-- Records for this task follows --

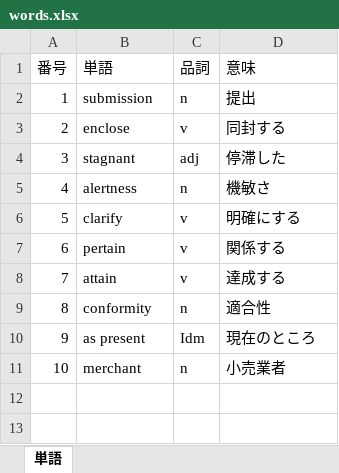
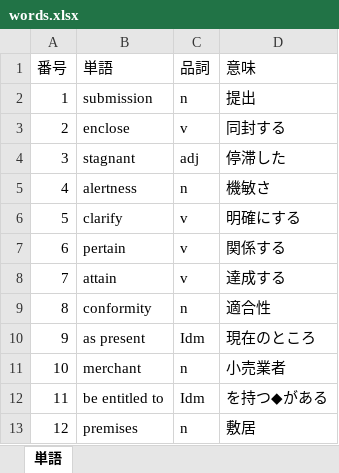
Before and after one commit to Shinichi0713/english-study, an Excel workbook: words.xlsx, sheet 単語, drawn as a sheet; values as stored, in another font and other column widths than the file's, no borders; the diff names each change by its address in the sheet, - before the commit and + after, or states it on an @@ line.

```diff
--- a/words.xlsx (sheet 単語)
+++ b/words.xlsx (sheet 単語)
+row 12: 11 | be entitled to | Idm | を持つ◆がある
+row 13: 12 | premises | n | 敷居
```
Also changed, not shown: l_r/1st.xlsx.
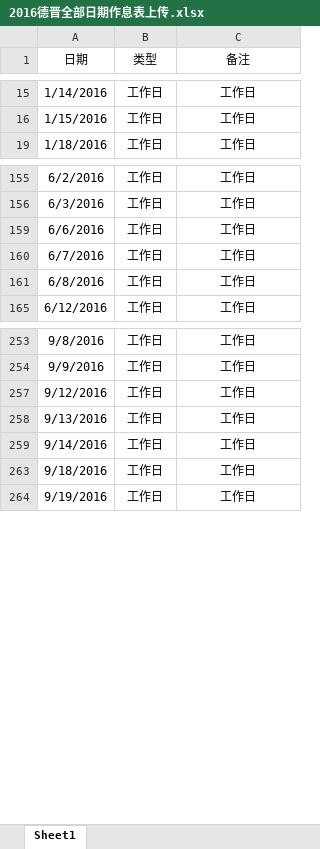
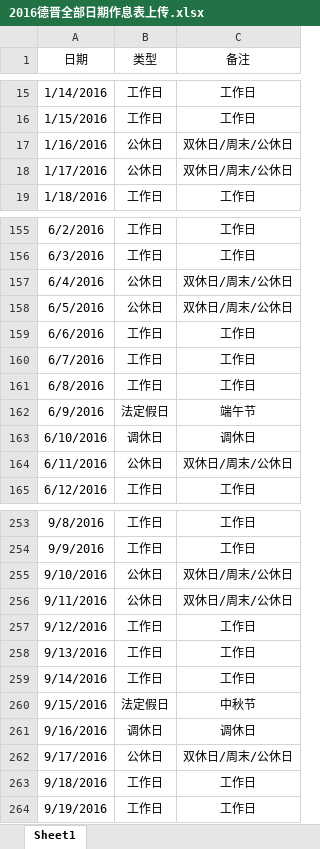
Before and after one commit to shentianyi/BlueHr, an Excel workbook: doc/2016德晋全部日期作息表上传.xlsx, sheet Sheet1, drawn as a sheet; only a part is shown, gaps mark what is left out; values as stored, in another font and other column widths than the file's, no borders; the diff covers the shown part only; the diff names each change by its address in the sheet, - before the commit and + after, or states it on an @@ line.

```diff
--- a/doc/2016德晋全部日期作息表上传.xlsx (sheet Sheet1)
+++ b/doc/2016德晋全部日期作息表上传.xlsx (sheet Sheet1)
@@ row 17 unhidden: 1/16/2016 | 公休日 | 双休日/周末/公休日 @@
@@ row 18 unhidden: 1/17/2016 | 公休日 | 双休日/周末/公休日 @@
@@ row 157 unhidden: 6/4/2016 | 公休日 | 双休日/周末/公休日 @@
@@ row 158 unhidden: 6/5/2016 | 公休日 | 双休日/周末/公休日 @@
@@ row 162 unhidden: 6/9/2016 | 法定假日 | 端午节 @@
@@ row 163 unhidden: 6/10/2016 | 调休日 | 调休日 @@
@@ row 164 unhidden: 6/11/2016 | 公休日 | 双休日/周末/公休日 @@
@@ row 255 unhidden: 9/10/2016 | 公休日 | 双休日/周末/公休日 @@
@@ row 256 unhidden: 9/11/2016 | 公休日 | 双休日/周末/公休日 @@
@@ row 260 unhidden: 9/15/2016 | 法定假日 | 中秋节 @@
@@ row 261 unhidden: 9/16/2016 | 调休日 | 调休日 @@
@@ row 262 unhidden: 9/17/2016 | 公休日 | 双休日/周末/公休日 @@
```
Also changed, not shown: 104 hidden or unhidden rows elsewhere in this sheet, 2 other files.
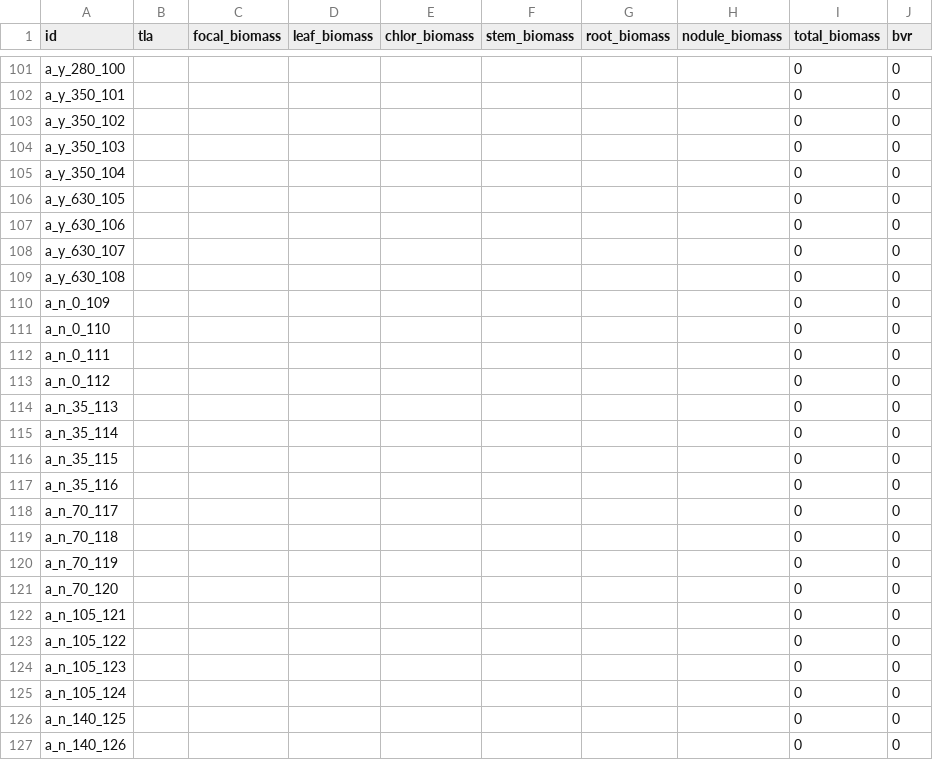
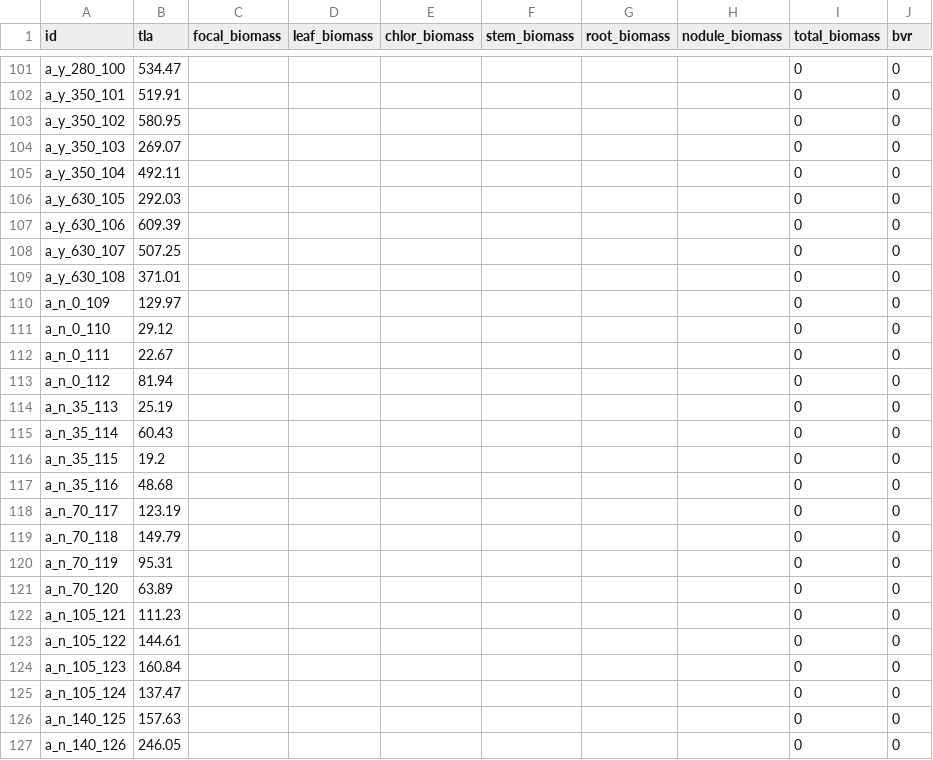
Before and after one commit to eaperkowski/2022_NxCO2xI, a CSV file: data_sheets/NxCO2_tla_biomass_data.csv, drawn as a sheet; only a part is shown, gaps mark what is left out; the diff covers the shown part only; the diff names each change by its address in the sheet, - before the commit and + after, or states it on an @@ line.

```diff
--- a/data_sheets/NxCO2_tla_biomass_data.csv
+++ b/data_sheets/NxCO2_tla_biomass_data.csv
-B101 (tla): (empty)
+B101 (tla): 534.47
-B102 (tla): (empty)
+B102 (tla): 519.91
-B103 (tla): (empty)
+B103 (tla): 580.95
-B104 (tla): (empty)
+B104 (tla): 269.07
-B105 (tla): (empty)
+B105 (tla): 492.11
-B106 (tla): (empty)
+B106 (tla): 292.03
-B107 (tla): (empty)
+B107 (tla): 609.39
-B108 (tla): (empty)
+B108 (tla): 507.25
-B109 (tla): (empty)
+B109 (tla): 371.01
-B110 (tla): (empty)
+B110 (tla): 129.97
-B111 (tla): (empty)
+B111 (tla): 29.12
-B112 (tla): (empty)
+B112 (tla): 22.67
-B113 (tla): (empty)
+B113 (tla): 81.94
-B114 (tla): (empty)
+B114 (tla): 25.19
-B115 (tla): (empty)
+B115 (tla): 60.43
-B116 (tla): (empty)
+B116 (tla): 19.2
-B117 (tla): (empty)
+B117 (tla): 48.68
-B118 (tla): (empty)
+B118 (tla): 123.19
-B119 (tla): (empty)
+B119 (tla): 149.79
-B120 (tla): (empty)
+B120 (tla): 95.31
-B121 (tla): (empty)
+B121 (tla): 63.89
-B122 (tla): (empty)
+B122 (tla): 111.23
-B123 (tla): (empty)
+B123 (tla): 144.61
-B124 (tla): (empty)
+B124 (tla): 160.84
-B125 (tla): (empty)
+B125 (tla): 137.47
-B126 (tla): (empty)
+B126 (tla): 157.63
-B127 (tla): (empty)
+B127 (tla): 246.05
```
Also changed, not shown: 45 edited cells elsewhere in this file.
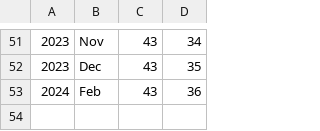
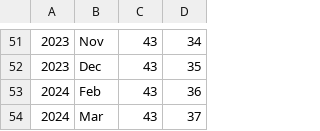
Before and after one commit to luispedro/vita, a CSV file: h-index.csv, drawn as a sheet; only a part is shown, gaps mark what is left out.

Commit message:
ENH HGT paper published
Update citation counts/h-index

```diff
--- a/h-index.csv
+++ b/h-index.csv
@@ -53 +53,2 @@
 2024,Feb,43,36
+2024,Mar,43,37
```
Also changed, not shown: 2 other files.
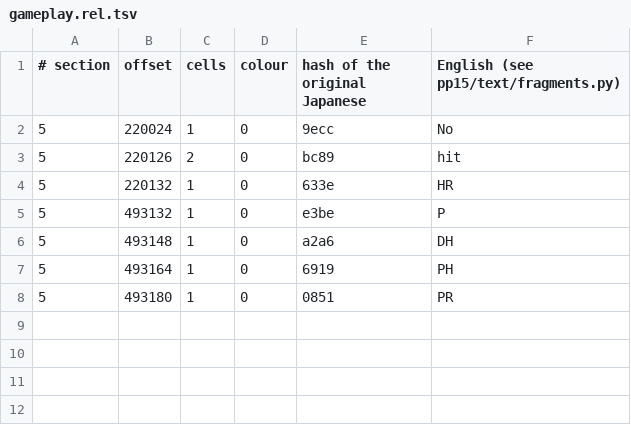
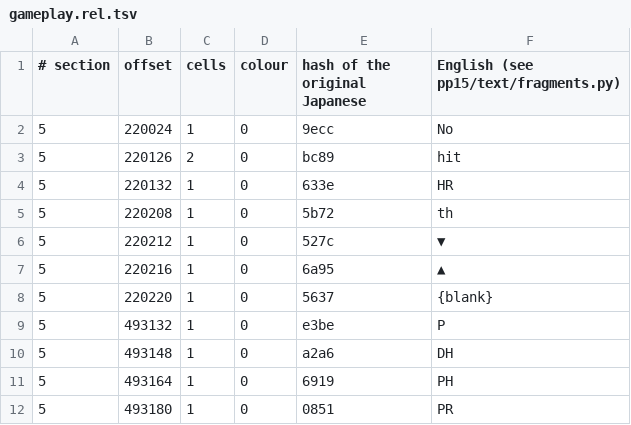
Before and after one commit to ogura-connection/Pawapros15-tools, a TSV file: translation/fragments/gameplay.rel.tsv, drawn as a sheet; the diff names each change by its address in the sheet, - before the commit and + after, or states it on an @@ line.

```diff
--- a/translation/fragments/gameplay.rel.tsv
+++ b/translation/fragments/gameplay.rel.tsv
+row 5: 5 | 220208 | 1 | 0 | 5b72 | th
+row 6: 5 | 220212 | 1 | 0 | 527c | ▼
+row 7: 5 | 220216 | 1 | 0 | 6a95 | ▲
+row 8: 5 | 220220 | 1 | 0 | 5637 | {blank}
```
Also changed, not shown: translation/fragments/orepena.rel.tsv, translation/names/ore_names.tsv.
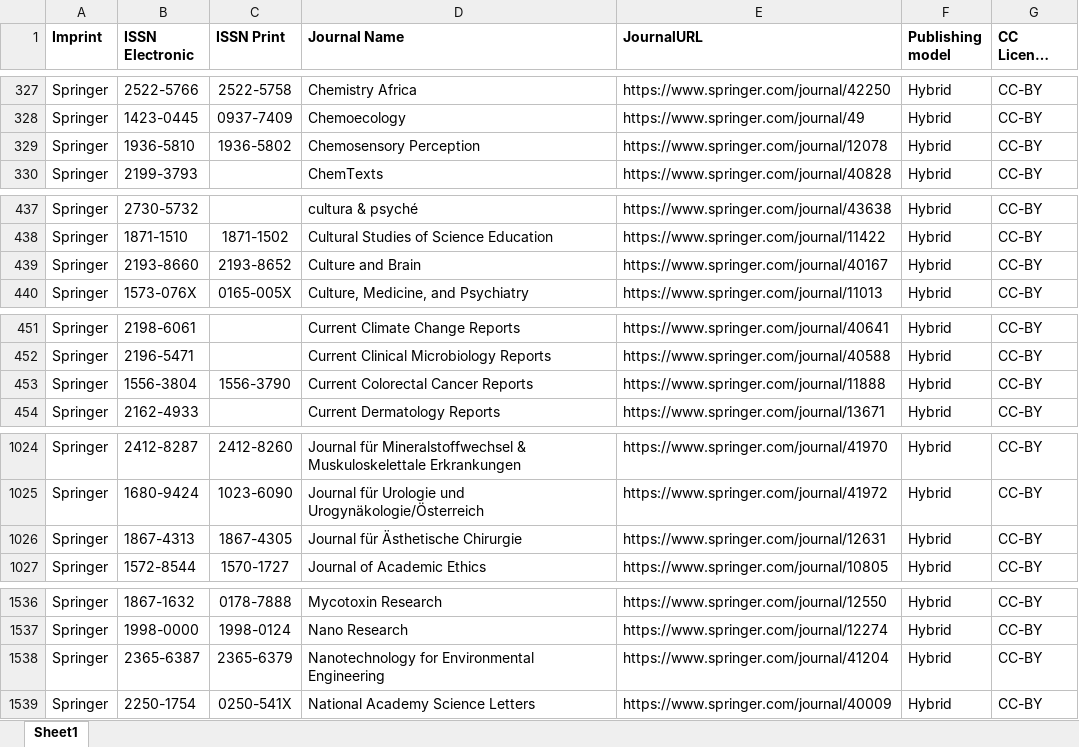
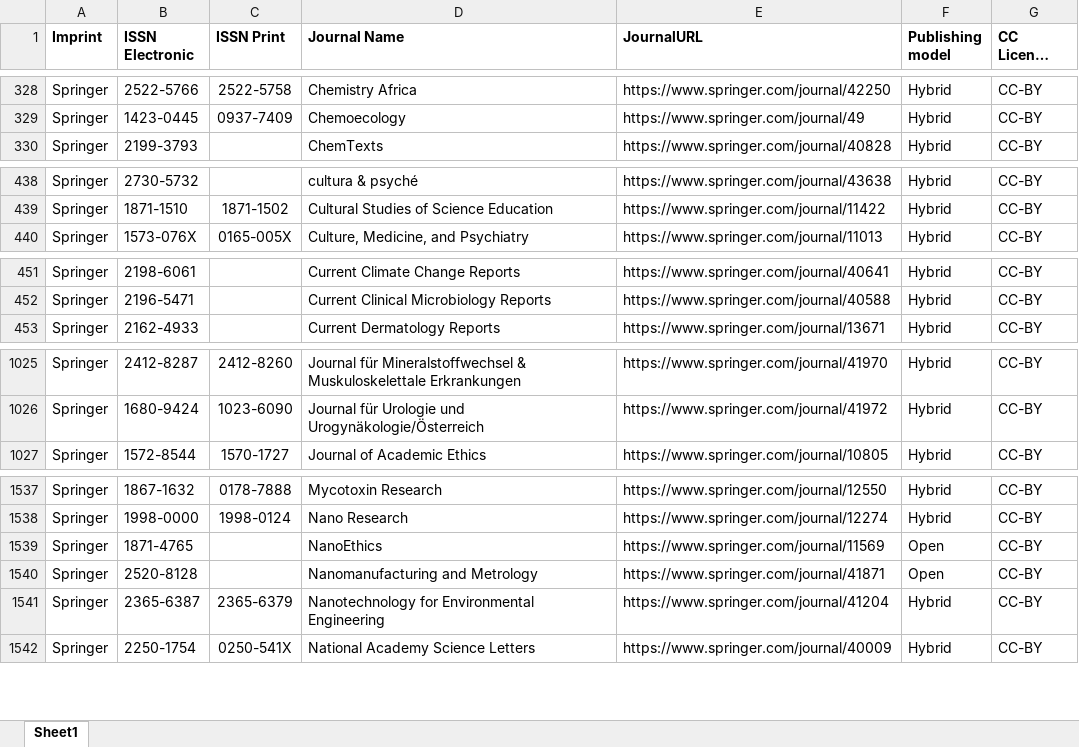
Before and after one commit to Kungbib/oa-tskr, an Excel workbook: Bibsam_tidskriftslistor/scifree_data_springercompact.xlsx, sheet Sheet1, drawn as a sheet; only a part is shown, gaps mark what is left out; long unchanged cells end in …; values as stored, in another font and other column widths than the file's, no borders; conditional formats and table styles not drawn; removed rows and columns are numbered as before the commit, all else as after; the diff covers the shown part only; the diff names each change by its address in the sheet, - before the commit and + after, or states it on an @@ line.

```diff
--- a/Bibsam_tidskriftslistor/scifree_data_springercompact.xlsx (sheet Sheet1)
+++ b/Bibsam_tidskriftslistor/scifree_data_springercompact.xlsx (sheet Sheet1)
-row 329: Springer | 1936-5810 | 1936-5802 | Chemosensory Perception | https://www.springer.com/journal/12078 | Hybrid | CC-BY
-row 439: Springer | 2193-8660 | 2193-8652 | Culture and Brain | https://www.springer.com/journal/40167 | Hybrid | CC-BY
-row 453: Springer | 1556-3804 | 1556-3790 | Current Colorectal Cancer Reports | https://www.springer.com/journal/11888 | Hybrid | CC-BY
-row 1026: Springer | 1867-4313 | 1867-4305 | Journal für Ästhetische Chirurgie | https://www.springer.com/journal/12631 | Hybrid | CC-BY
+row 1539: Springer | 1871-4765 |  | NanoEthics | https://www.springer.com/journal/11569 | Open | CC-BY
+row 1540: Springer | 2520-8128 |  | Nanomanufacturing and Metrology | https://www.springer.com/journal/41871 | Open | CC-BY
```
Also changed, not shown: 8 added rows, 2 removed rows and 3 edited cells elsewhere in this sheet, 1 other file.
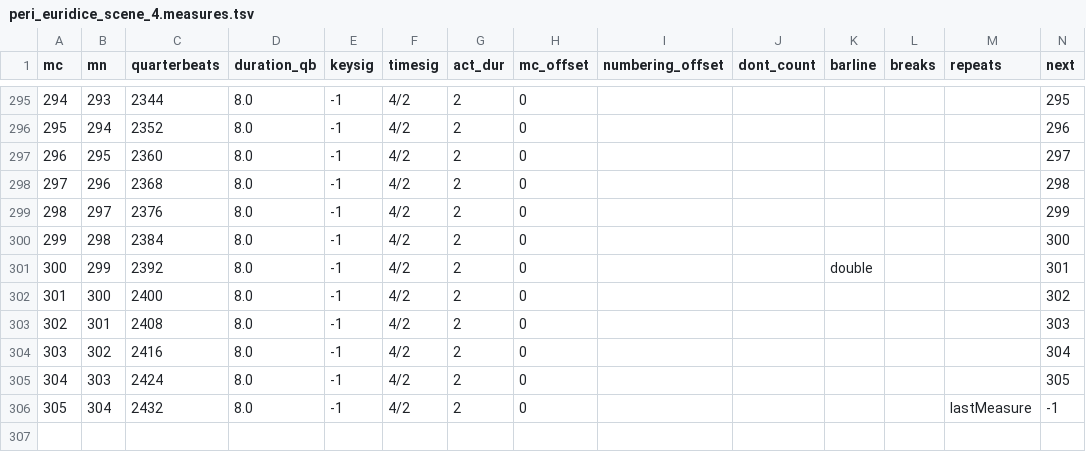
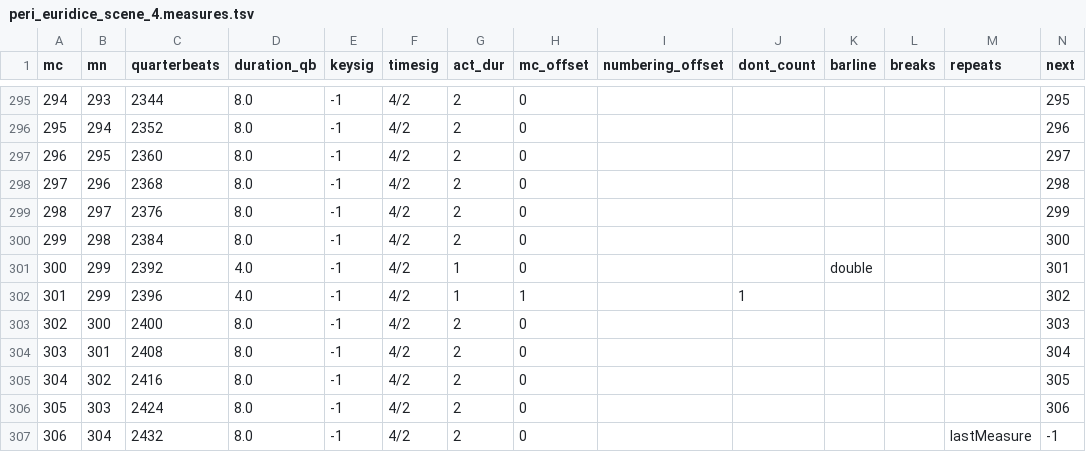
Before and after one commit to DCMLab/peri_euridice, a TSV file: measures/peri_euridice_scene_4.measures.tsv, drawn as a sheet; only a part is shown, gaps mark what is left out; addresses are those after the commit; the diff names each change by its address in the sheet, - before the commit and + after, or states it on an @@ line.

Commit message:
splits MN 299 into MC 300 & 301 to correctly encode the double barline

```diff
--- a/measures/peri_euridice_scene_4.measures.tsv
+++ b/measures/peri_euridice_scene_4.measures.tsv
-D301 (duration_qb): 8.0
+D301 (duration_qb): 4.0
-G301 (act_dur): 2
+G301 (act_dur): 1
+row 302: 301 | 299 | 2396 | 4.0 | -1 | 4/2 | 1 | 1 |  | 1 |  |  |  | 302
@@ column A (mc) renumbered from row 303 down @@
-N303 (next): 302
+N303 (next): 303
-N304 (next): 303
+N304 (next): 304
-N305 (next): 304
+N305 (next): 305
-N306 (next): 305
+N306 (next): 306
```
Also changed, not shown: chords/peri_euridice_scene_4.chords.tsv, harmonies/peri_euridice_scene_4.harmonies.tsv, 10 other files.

-- Records for this task concluded --

Work to be completed —
Go through the records and count the lines that include the string "next"; state that number alone.

Answer section —
8